Artikel i vetenskaplig tidskrift, 2011

Satellite and aircraft observations made during the 2006 Texas Air Quality Study (TexAQS) detected strong urban, industrial and power plant plumes in Texas. We simulated these plumes using the Weather Research and Forecasting-Chemistry (WRF-Chem) model with input from the US EPA's 2005 National Emission Inventory (NEI-2005), in order to evaluate emissions of nitrogen oxides (NOx = NO + NO2) and volatile organic compounds (VOCs) in the cities of Houston and Dallas-FortWorth. We compared the model results with satellite retrievals of tropospheric nitrogen dioxide (NO2) columns and airborne in-situ observations of several trace gases including NOx and a number of VOCs. The model and satellite NO2 columns agree well for regions with large power plants and for urban areas that are dominated by mobile sources, such as Dallas. How-ever, in Houston, where significant mobile, industrial, and inport marine vessel sources contribute to NOx emissions, the model NO2 columns are approximately 50 %-70 % higher than the satellite columns. Similar conclusions are drawn from comparisons of the model results with the TexAQS 2006 aircraft observations in Dallas and Houston. For Dallas plumes, the model-simulated NO2 showed good agreement with the aircraft observations. In contrast, the model-simulated NO2 is similar to 60 % higher than the aircraft observations in the Houston plumes. Further analysis indicates that the NEI-2005 NOx emissions over the Houston Ship Channel area are overestimated while the urban Houston NOx emissions are reasonably represented. The comparisons of model and aircraft observations confirm that highly reactive VOC emissions originating from industrial sources in Houston are underestimated in NEI-2005. The update of VOC emissions based on Solar Occultation Flux measurements during the field campaign leads to improved model simulations of ethylene, propylene, and formaldehyde. Reducing NOx emissions in the Houston Ship Channel and increasing highly reactive VOC emissions from the point sources in Houston improve the model's capability of simulating ozone (O-3) plumes observed by the NOAA WP-3D aircraft, although the deficiencies in the model O-3 simulations indicate that many challenges remain for a full understanding of the O-3 formation mechanisms in Houston.

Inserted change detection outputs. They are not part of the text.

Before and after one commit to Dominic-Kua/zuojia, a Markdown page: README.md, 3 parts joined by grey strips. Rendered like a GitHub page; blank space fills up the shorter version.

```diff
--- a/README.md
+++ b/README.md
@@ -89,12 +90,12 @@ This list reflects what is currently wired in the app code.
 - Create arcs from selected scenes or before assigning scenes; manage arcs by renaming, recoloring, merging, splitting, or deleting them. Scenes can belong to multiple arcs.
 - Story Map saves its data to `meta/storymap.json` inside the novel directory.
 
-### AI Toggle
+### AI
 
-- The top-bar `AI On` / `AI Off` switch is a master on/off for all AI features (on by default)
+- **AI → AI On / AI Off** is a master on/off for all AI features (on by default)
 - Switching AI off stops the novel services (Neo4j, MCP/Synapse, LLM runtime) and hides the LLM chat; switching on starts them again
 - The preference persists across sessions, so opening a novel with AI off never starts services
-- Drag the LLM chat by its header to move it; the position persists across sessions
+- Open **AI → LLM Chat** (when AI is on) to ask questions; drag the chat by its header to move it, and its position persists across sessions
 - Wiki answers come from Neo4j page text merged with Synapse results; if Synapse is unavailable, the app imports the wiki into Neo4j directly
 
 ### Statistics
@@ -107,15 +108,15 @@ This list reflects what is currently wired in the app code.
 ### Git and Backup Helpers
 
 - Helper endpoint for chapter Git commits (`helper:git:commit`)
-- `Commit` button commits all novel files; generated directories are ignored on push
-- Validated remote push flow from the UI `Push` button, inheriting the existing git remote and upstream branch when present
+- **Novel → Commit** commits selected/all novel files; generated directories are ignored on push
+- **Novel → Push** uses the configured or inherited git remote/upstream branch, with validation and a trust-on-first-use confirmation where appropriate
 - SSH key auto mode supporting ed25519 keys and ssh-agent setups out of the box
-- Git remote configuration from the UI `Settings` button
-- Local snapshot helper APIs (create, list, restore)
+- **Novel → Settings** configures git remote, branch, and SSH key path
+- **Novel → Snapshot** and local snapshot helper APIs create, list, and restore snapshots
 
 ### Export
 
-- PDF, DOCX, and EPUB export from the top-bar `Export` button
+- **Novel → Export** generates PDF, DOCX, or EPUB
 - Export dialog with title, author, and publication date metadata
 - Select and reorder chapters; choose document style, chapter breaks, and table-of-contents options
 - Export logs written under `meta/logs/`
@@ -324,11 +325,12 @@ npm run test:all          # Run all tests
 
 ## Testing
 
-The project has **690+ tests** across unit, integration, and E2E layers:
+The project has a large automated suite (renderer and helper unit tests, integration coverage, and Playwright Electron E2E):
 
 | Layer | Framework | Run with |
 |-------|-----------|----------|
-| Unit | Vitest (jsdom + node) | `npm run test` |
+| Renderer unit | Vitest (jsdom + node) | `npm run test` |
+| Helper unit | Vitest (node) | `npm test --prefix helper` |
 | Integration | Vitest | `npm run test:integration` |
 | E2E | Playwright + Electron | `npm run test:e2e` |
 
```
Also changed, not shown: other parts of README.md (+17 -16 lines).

campaign

houston

aerosol

ensemble

field

column retrieval

tropospheric no2

industrial emissions

organic-compounds

wrf model

monitoring instrument

Författare

S. W. Kim

University of Colorado at Boulder

National Oceanic and Atmospheric Administration

S. A. McKeen

University of Colorado at Boulder

National Oceanic and Atmospheric Administration

G. J. Frost

National Oceanic and Atmospheric Administration

University of Colorado at Boulder

S. H. Lee

University of Colorado at Boulder

National Oceanic and Atmospheric Administration

M. Trainer

National Oceanic and Atmospheric Administration

A. Richter

Universität Bremen

W. M. Angevine

University of Colorado at Boulder

National Oceanic and Atmospheric Administration

E. Atlas

Rosenstiel School of Marine and Atmospheric Science

L. Bianco

University of Colorado at Boulder

National Oceanic and Atmospheric Administration

K. F. Boersma

Royal Netherlands Meteorological Institute

Technische Universiteit Eindhoven

J. Brioude

National Oceanic and Atmospheric Administration

University of Colorado at Boulder

J. P. Burrows

Centre for Ecology & Hydrology

Universität Bremen

J. A. De Gouw

National Oceanic and Atmospheric Administration

University of Colorado at Boulder

A. Fried

National Center for Atmospheric Research

J. Gleason

NASA Goddard Space Flight Center

A. Hilboll

Universität Bremen

Johan Mellqvist

Chalmers, Rymd- och geovetenskap, Optisk fjärranalys

J. Peischl

National Oceanic and Atmospheric Administration

University of Colorado at Boulder

D. Richter

National Center for Atmospheric Research

Claudia Rivera

Chalmers, Rymd- och geovetenskap, Optisk fjärranalys

T. B. Ryerson

National Oceanic and Atmospheric Administration

S. T. L. Hekkert

Sensor Sense

J. G. Walega

National Center for Atmospheric Research

C. Warneke

National Oceanic and Atmospheric Administration

University of Colorado at Boulder

P. Weibring

National Center for Atmospheric Research

E. Williams

University of Colorado at Boulder

National Oceanic and Atmospheric Administration

Atmospheric Chemistry and Physics

1680-7316 (ISSN) 1680-7324 (eISSN)

Vol. 11 11361-11386

Ämneskategorier

Meteorologi och atmosfärforskning

DOI

10.5194/acp-11-11361-2011